Mr. Sage. In answer to what you were saying, Sir Mark, give me leave to inform you, that your knights-errant (who were the very pretty fellows of those ancient times) thought they could not honourably yield, though they had fought their own trusty weapons to the stumps ; but would venture as boldly with their page's leaden sword, as if it had been of enchanted metal. Whence, I conceive, there must be a spice of romantic gallantry in the composition of that very pretty fellow.
Sir Mark. I am of opinion, Mr. Sage, that fashion governs a very pretty fellow; nature, or common sense, your ordinary persons, and sometimes men of fine parts.

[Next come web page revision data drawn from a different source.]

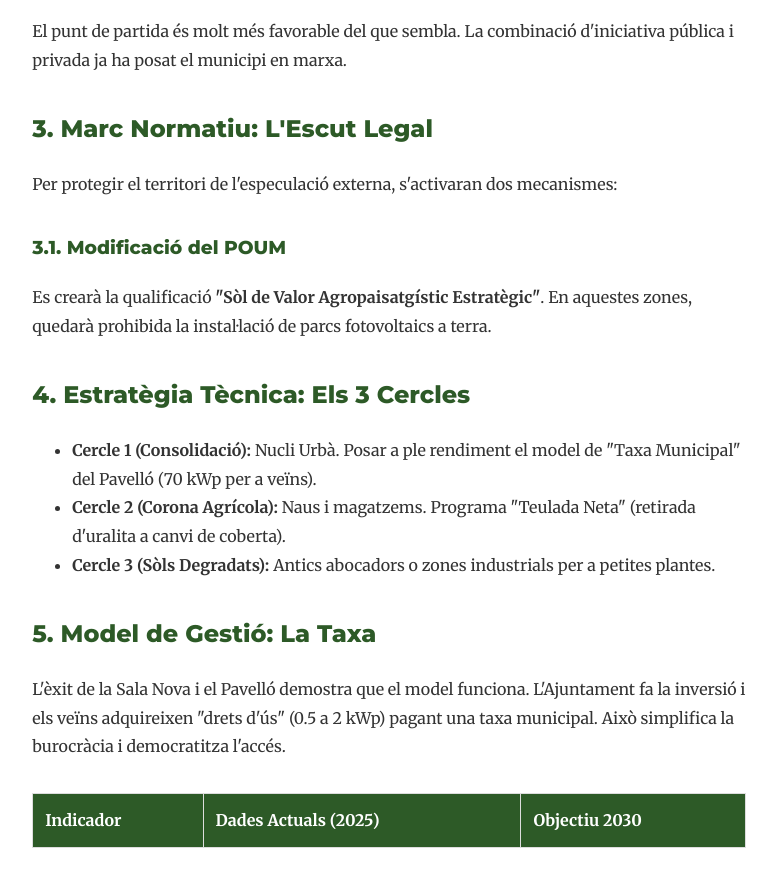
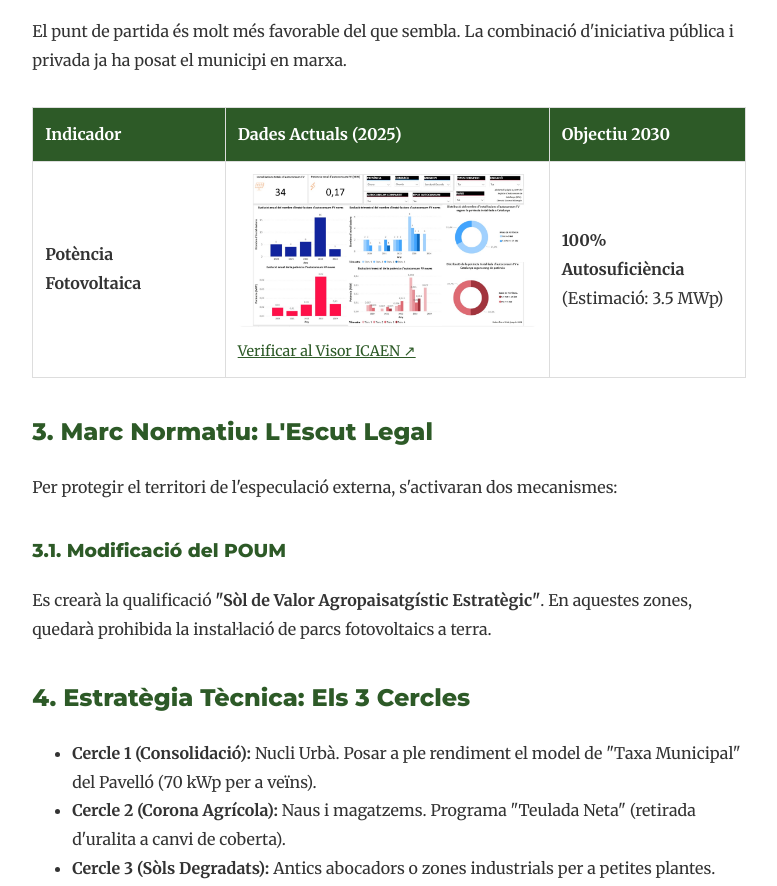
Before and after one commit to pararols/plater, a website: page docs/doc1_estrategia.html in a window 1280 px wide. Shown: the part 1701-2587 px from the top of the page, without its empty margins (251-1028 px from the left). Drawn offline with Linux system fonts and the light colour scheme.

Commit message:
Fix strategy document table and add ICAEN data

```diff
--- a/docs/doc1_estrategia.html
+++ b/docs/doc1_estrategia.html
@@ -182,6 +182,18 @@
                 <th>Objectiu 2030</th>
             </tr>
             <tr>
+                <td><strong>Potència Fotovoltaica</strong></td>
+                <td>
+                    <img src="../img/icaen_rac_data.png" alt="Dades ICAEN"
+                        style="width: 100%; max-width: 300px; border-radius: 5px;">
+                    <br>
+                    <a href="https://www.instamaps.cat/geocatweb/visor.html?businessid=88383866-515c-4838-8318-5313366572ac&title=Mapa%20d%27instal%C2%B7lacions%20d%27autoconsum%20fotovoltaic%20a%20Catalunya"
+                        target="_blank" style="color: var(--primary); font-size: 0.9rem;">Verificar al Visor ICAEN ↗</a>
+                </td>
+                <td><strong>100% Autosuficiència</strong><br>(Estimació: 3.5 MWp)</td>
+            </tr>
+        </table>
+
         <div class="page-break"></div>
 
         <h2>3. Marc Normatiu: L'Escut Legal</h2>
```
Lines whose indentation alone changed are shown as unchanged.
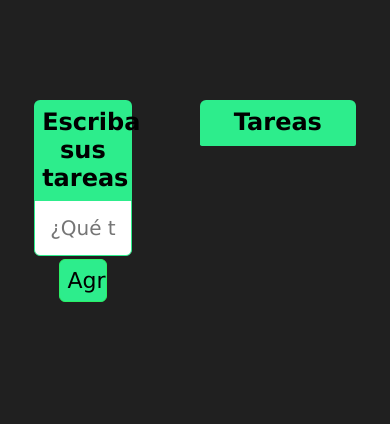
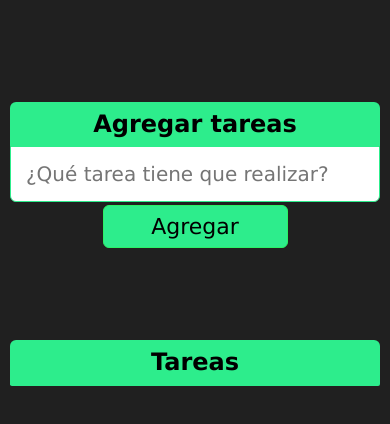
Before and after one commit to sky-zoo/Javascript-lista-de-tareas, a plain HTML site: page index.html in a window 390 px wide. Drawn offline with Linux system fonts and the light colour scheme.

Commit message:
Subida de estilos responsive

```diff
--- a/estilos.css
+++ b/estilos.css
@@ -11,7 +11,7 @@ body{
 main{
 	/*border: 1px red solid;*/
 	display: flex;
-	padding-top: 100px;
+	padding: 10px;
 	justify-content: space-around;
 	height: 100vh;
 }
@@ -99,3 +99,33 @@ input[type="button"]:hover{
 .itemEliminar a{
 	color: #000;
 }
+
+@media (max-width: 799px){
+
+	main{
+		flex-direction: column;
+	}
+
+	.escribir-tareas{
+		width: 100%;
+		justify-content: center;
+		height: 40%;
+	}
+
+	.cuadro-tareas{
+		width: 100%;
+		height: 60%;
+	}
+
+}
+
+@media (min-width: 800px){
+
+	.escribir-tareas{
+		width: 40%;
+	}
+
+	.cuadro-tareas{
+		width: 50%;
+	}
+}
--- a/index.html
+++ b/index.html
@@ -10,7 +10,7 @@
 
 	<main>
 		<div class="escribir-tareas">
-			<h2>Escriba sus tareas</h2>
+			<h2>Agregar tareas</h2>
 			<form>
 				<input id="tarea" placeholder="¿Qué tarea tiene que realizar?" type="text">
 				<input id="agregar" type="button" value="Agregar">
```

Mr. Sage. But what is the reason, that men of the most excellent sense and morals, in other points, associate their understandings with the very pretty fellows in that chimæra of a duel ?
Sir Mark. There is no disputing against so great a majority.

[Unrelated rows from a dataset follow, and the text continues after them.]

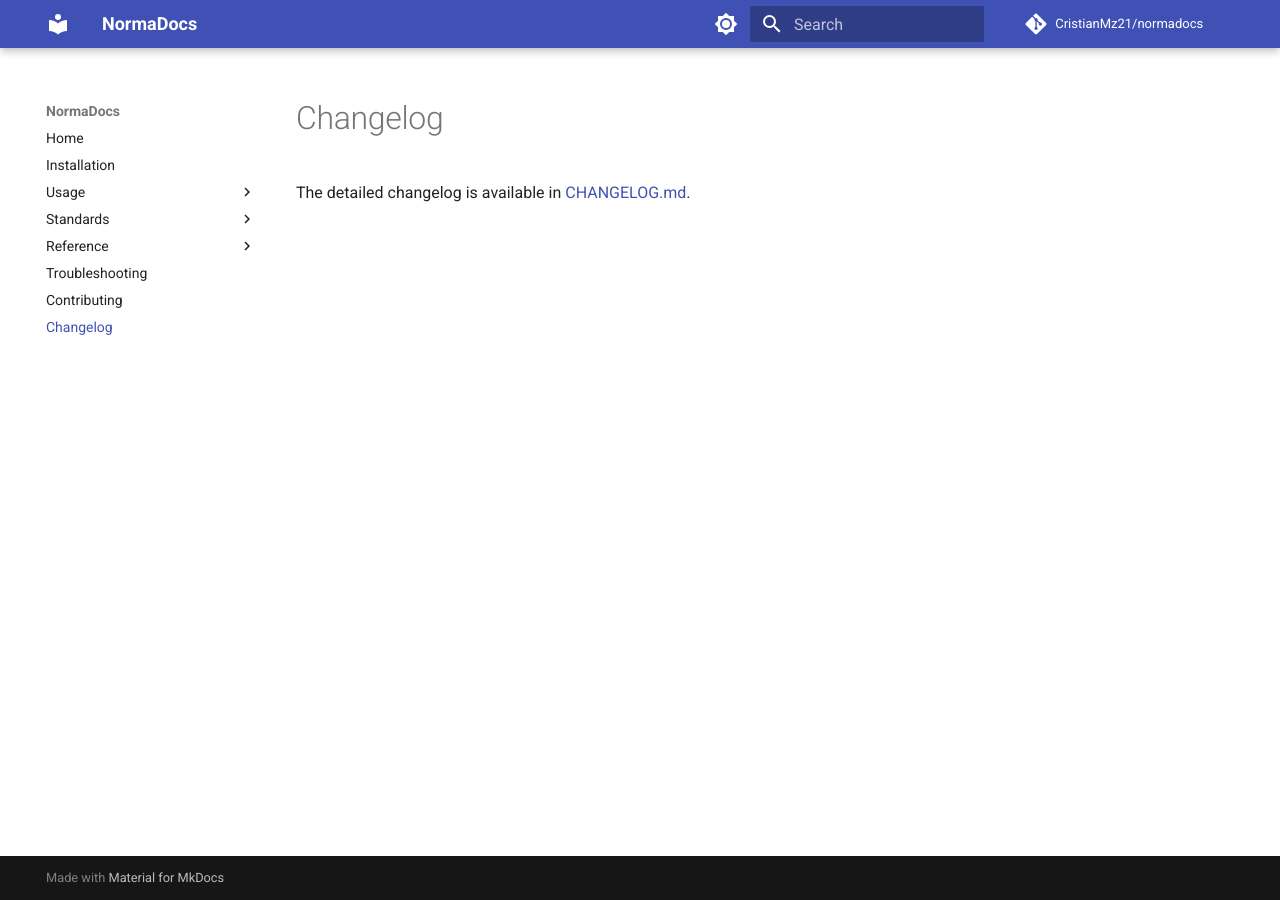
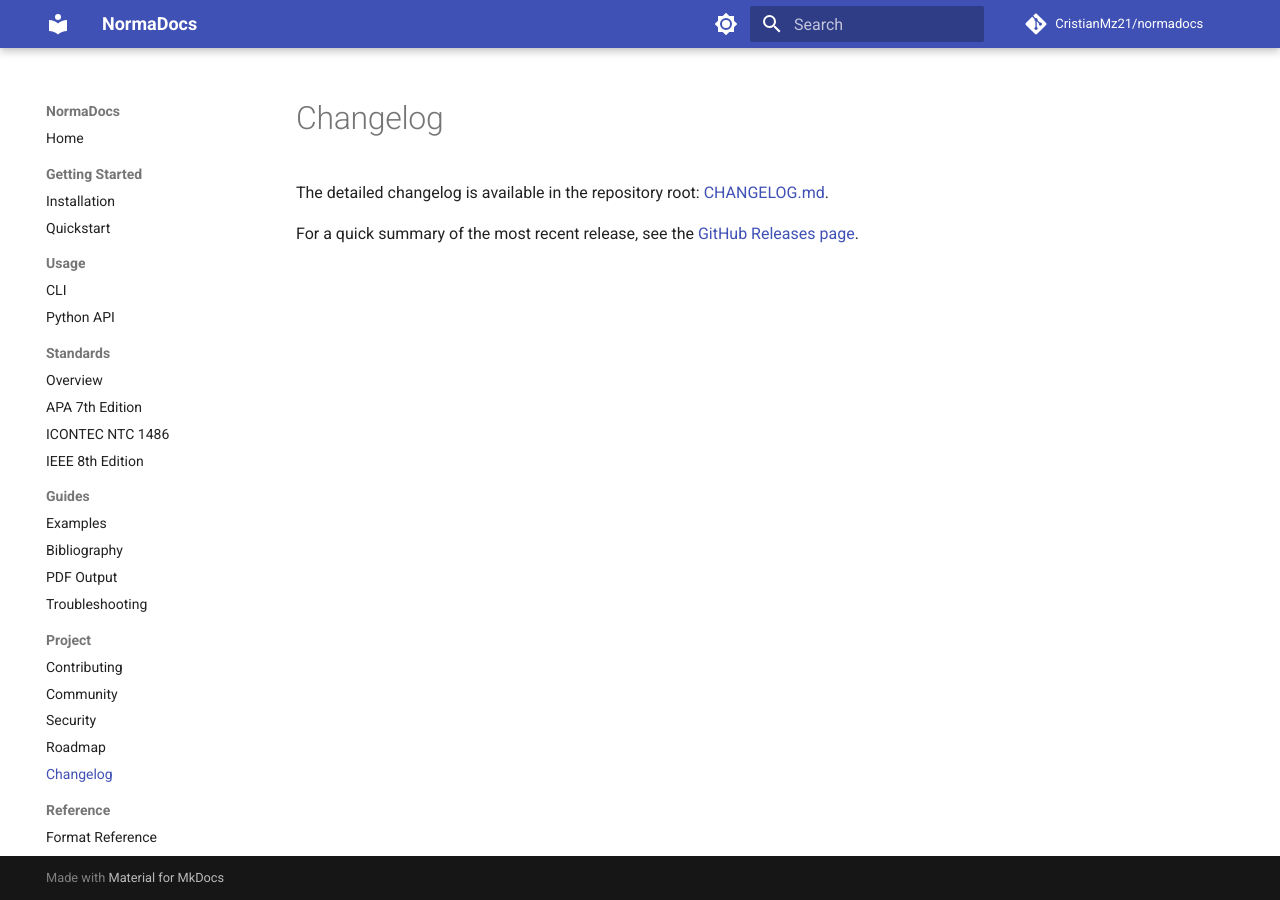
Before and after one commit to CristianMz21/normadocs, an MkDocs documentation site: the page built from docs/src/changelog.md, in a window 1280 px wide. Built offline with MkDocs 1.6.1 and Material for MkDocs 9.7.7, drawn with Linux system fonts in a browser that asks for light colours; comment, search, counter and statistics services are not loaded.

Commit message:
docs: fix documentation site deployment
docs: fix documentation site deployment

Fixes the failing 'Deploy Documentation' workflow by adding the
missing docs/requirements.txt, completing the MkDocs site
content, and tightening the workflow triggers and job shape.

Highlights:
- New docs pages: quickstart, examples, bibliography, pdf-output,
  community, security, roadmap.
- mkdocs.yml nav reorganized with Getting Started / Guides / Project
  sections; every required page is reachable.
- docs/requirements.txt pins mkdocs, mkdocs-material, pymdown-extensions,
  mkdocs-git-revision-date-localized-plugin (no exact patch pins).
- docs.yml: fixed on.push.paths filter (was 'mkdocs.yml', the actual
  file is 'docs/mkdocs.yml' so the workflow never matched), defensive
  fetch-depth, job naming, timeouts, explicit deploy step.
- .gitignore: also ignore docs/site/ (default mkdocs output).
- README: replaced the implied 'docs site is deployed' line with
  a description that matches reality until CI confirms deployment.

Validation:
- mkdocs build --strict: 0 warnings, exit 0
- ruff check .: all checks passed
- ruff format --check .: 91 files already formatted
- mypy src/normadocs: no issues found in 44 source files
- bandit -r src/normadocs: 0 issues
- make test: 574 passed, 3 skipped, 0 failed
- make build: wheel + sdist OK
- make check: all quality checks passed
- CI: Lint, Type, Security, Tests (Python 3.10-3.13), Build, Zero
  Annotations, Build documentation -> all green on PR #21.

No PyPI publish. No tag. No GitHub release. No version bump. No CI
weakening. No test removal. No inline suppressions. No fabricated
adoption claims. No secrets.

```diff
--- a/docs/mkdocs.yml
+++ b/docs/mkdocs.yml
@@ -1,8 +1,14 @@
 site_name: NormaDocs
+site_description: >-
+  NormaDocs converts Markdown to academically-formatted DOCX and PDF
+  documents following APA 7th Edition, ICONTEC NTC 1486, and IEEE 8th
+  Edition standards.
+site_url: https://cristianmz21.github.io/normadocs/
 repo_url: https://github.com/CristianMz21/normadocs
 repo_name: CristianMz21/normadocs
+edit_uri: edit/main/src/
+
 docs_dir: src
-edit_uri: edit/main/src/
 
 theme:
   name: material
@@ -19,6 +25,14 @@ theme:
       toggle:
         icon: material/brightness-4
         name: Switch to light mode
+  features:
+    - navigation.instant
+    - navigation.tracking
+    - navigation.sections
+    - navigation.top
+    - search.suggest
+    - search.highlight
+    - content.code.copy
 
 plugins:
   - search
@@ -27,20 +41,30 @@ plugins:
 
 nav:
   - Home: index.md
-  - Installation: installation.md
+  - Getting Started:
+      - Installation: installation.md
+      - Quickstart: quickstart.md
   - Usage:
       - CLI: usage/cli.md
-      - Library: usage/library.md
+      - Python API: usage/library.md
   - Standards:
-      - standards/index.md
-      - standards/apa7.md
-      - standards/icontec.md
-      - standards/ieee.md
+      - Overview: standards/index.md
+      - APA 7th Edition: standards/apa7.md
+      - ICONTEC NTC 1486: standards/icontec.md
+      - IEEE 8th Edition: standards/ieee.md
+  - Guides:
+      - Examples: examples.md
+      - Bibliography: bibliography.md
+      - PDF Output: pdf-output.md
+      - Troubleshooting: troubleshooting.md
+  - Project:
+      - Contributing: contributing.md
+      - Community: community.md
+      - Security: security.md
+      - Roadmap: roadmap.md
+      - Changelog: changelog.md
   - Reference:
-      - reference/formats.md
-  - Troubleshooting: troubleshooting.md
-  - Contributing: contributing.md
-  - Changelog: changelog.md
+      - Format Reference: reference/formats.md
 
 markdown_extensions:
   - pymdownx.highlight:
@@ -51,3 +75,5 @@ markdown_extensions:
   - admonition
   - pymdownx.details
   - pymdownx.mark
+  - toc:
+      permalink: true
--- /dev/null
+++ b/docs/requirements.txt
@@ -0,0 +1,4 @@
+mkdocs>=1.6,<2
+mkdocs-material>=9.5,<10
+pymdown-extensions>=10,<11
+mkdocs-git-revision-date-localized-plugin>=1.2,<2
--- a/docs/src/changelog.md
+++ b/docs/src/changelog.md
@@ -1,3 +1,7 @@
 # Changelog
 
-The detailed changelog is available in [CHANGELOG.md](../../CHANGELOG.md).
+The detailed changelog is available in the repository root:
+[CHANGELOG.md](https://github.com/CristianMz21/normadocs/blob/main/CHANGELOG.md).
+
+For a quick summary of the most recent release, see the
+[GitHub Releases page](https://github.com/CristianMz21/normadocs/releases).
```
Also changed, not shown: docs/src/bibliography.md (added, +81 -0 lines), docs/src/community.md (added, +60 -0 lines), docs/src/examples.md (added, +65 -0 lines), docs/src/pdf-output.md (added, +90 -0 lines), docs/src/quickstart.md (added, +95 -0 lines), docs/src/roadmap.md (added, +49 -0 lines), docs/src/security.md (added, +47 -0 lines), README.md, 2 other files.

Mr. Sage. But there is one scruple, Colonel Plume, and I have done. Do not you believe there may be some advantage even upon a cloak with pistols, which a man of nice honour would scruple to take ?
Col. Plume. Faith, I cannot tell, Sir; but since one may reasonably suppose that, in such a case, there can be but one so far in the wrong as to occasion matters to come to that extremity, I think the chance of being killed should fall but on one; whereas, by their close and desperate manner of fighting, it may very probably happen to both.
Sir Mark. Why, gentlemen, if they are men of such nice honour, and must fight, there will be no fear of foul play, if they threw up cross or pile who should be shot.
N° 40. TUESDAY, JULY 12, 1709.
Quicquid agunt homines--
nostri est farrago libelli.
Juv. Sat. i. 85, 86.
Will's Coffee-house, July 11. LETTERS from the city of London give an account of a very great consternation that place is in at present, by reason of a late inquiry made at Guildhall, -whether a noble person * has parts enough to deserve the enjoyment of the great estate of which he is possessed? The city is apprehensive, that this precedent may go farther than was at first imagined.
The person against whom this inquisition is set up by his relations, is a peer of a neighbouring kingdom, and has in his youth made some few bulls, by which it is insinuated that he has forfeited his goods and chattels. This is the more astonishing, in that there are many persons in the said city who are still more guilty than his lordship, and who, though they are idiots, do not only possess, but have also themselves acquired great estates, contrary to the known laws of this realm, which vest their possessions in the crown.
There is a gentleman in the coffee-house, at this time, exhibiting a bill in chancery against his father's younger brother, who, by some strange magic, has arrived at the value of half a plum, as
* Richard, the fifth viscount Wenman.